When the AD&D campaign reached another end-point, it was time to revisit the CoC investigators. Time had passed. Approximately 9 years. Their investigators were more seasoned, more confident, and more aware of the dangers surrounding them. I needed to give them a feel for what had happened to their characters in the intervening years and provide a kind of hint as to what they would be facing, so I wrote a little bit of a story for each of them.
AD&D to CoC
There were six original investigators and, for this game, we were adding a seventh. Someone who had never played CoC before (and was also new to AD&D) - so they had to be younger, less experienced in some ways, but still capable of looking after themselves when push came to shove (or fist came to tentacle).
What Are They Investigating?

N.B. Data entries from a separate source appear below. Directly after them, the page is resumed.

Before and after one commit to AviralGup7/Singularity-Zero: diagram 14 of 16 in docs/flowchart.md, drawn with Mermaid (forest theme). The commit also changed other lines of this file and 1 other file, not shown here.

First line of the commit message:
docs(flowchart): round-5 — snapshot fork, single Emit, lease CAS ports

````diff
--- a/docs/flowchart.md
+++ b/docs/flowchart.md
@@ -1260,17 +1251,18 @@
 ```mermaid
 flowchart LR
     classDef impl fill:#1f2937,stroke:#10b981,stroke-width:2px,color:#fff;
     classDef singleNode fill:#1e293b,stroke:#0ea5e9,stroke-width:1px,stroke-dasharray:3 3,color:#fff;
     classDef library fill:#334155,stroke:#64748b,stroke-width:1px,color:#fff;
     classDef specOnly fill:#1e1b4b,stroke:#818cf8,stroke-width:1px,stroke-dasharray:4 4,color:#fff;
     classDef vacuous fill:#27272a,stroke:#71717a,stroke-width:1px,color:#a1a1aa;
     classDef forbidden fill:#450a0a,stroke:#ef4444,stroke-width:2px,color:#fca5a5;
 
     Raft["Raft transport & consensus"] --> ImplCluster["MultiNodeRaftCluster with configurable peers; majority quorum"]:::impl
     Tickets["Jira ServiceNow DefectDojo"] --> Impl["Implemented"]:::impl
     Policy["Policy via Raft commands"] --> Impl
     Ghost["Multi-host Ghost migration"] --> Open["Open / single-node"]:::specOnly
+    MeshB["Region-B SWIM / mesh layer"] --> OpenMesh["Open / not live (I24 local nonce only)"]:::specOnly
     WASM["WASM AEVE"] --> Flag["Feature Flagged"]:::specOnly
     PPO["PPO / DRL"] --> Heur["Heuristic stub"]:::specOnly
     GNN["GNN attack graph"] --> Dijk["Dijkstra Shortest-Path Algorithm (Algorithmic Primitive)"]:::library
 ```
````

I needed some time to revamp their AD&D character sheets, so I needed to pick a decent size scenario. I also needed something that could be tied in to the events occurring in the AD&D world (Besk) without a great deal of readjustment. Looking through the modules I had available, I was left with pretty much just one.
Masks of Nyarlathotep.
Yep, second time out of the gate and I'm picking the biggest, scariest story. Based on my reading, experienced Lore Keepers have balked at running this one.
But, the benefit I have is that I don't have to use all of it, and it is quite easy to make it work with a nasty piece of work known as the 'Blood King' rather than the multi-faced Nyarlathotep - though there is absolutely no reason they can't be the same being. I just add in a few events for colour and let the investigations unfold as they will - steering only when absolutely necessary (and as subtly as possible).
Amount of Preparation Needed
What always gets me about Call of Cthulhu is the amount of preparation time needed to keep on top of the investigations.
First, there's the reading (and re-reading and re-reading) of each scenario.
Second, there's the mapping of the various clues - who has them, where they can lead - just to make sure that there is a cogent and reasonable set of pathways through to the endgame. You would not believe the number of times my players have started at what should be the last set of clues in a logical sequence, forcing me to think fast and map out another way to the end without spoiling their game (or bringing it to a close before they've even had time to get a taste for it).
Third, there are the handouts. I have generated some handouts for my AD&D sessions, but CoC relies on so much more. It's all very well just photocopying the dull and boring handouts as they appear in the module, but it's much more fun for the players to hold a page or two of a broadsheet in their hands and have to work out which article is the one they need to focus on. Photographs should be printed on photo paper. Letters should be "handwritten" and rumpled from being read so many times. Notes taken in haste should be nearly unreadable and have coffee stains. Telegrams should look like telegrams. Matchbooks should be matchbooks, etc.
I've seen the deluxe handouts that have been generated for this adventure, but the cost is prohibitive to get them delivered to this side of the world. Not to mention the fact that I'm taking liberties with times, dates, people (to some extent), so I need to create my own variations. In later posts, I'll provide pictures of what I've managed to do.
In further posts, I'll finish introducing the investigators and their introductory stories, then I'll record how the investigators went about their business. It's going to take a while and more than a few nerves will be shot by the end of it, I'm sure.